President Bush says we were attacked because we are a free country and the terrorists hate us for that. The national columnist Leonard Pitts thinks we were attacked out of envy and disgust because Arab kids want our blue jeans and Moslems don't want their women to wear bikinis or speak their minds.
History offers a more human explanation. If you don't believe me, go to the library and read "The Palestinian Problem and United States Policy," which is a short compendium of essays based upon histories and newspaper reports on the Palestinian-Israeli conflict.
In 1917, the British were mandated by the League of Nations to control what was Palestine and is now called Israel. "The British ignored the right of the Arabs in Palestine to self-determination and imposed upon them a pro-Zionist solution that could only be carried out by force of arms." During the course of the mandate, others argue, an important part of the Balfour Declaration was disregarded (i.e., the clause noting the clear understanding "that nothing shall be done which may prejudice the civil and religious rights of existing non-Jewish communities in Palestine").
In 1947, thousands of surviving European Jews, traumatized and displaced by the Holocaust, needed a home. The U.S. would not allow them to immigrate to America because polls indicated it was not popular with the American public. Instead, President Truman decided to give the displaced Jews someone else's country, i.e., Palestine. Near East experts at the State Department knew this would anger Arabs and destabilize the Middle East and American interests in the region, but it was done anyway. "While the plight of Europe's surviving Jews clearly necessitates heroic efforts on the part of the world community, the world's reluctance to accommodate them, and the survivors' need for redemption from the trauma of the Holocaust, ultimately pointed to a solution that could be effected only at the expense of the Arab majority in Palestine and against the wishes of the Arab world. Rectifying one injustice by helping perpetuate another, American policy supported the creation of a Jewish state while helping to sow the seeds of future conflict."
For the last 54 years, Palestinians who have lost their land and their rights have been fighting Israel to obtain justice. They started out imploring the world community for help, but were ignored. Then, out of despair, they became terrorists.
In 1982, when the U.N. General Assembly voted 120-2 in favor of granting the Palestinians a state of their own, Israel and the U.S. dissented. Twenty other countries abstained. Israel wants the Arab world to recognize it as a legitimate state but it won't accept the legitimacy of a Palestinian state.
Some have suggested that the West Bank of the Jordan River, which Israel annexed during the 1967 war, be turned into a Palestinian state. Israel objects because: 1) Israeli conservatives want to restore Israel to its biblical borders and the West Bank encompasses what was once Samaria and Judea. 2) By occupying the West Bank, Israel buffers itself against attack from Jordan, increasing its security. The conservative and powerful Likud Party rejects any land for peace deals.

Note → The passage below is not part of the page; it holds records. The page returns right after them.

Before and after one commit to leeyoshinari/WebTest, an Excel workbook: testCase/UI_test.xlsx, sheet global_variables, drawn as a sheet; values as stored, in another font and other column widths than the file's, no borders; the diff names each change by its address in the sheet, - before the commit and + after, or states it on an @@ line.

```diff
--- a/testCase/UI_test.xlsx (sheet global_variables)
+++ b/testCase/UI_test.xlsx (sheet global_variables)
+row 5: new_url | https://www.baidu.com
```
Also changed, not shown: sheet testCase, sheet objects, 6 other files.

As of 1986, when the aforementioned book was published, foreign aid made up one-half of Israel's GNP. Seventy-five to 85 percent of that aid came from the U.S.A. The Israeli-Palestinian conflict exploded at our front door on Sept. 11, killing over 6,400 Americans and shattering how many families? The Palestinian issue has long been the fire that keeps Arabia boiling, feeding hatred in refugee camps, breeding terrorists and fueling future misery for the world. If we have to cut off foreign aid to Israel to encourage fairness, so be it. The fire consuming the Middle East which has just burned us could be extinguished with justice for the dispossessed.

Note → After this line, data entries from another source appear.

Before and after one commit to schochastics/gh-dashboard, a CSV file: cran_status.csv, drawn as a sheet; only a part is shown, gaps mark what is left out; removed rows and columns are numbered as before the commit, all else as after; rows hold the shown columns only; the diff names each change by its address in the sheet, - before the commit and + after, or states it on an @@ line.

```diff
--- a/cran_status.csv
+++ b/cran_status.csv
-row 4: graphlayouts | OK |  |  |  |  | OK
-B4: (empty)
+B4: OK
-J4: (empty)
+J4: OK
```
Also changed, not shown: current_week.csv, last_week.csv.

Lisle Hebert is a social worker and filmmaker. He lives in Juneau.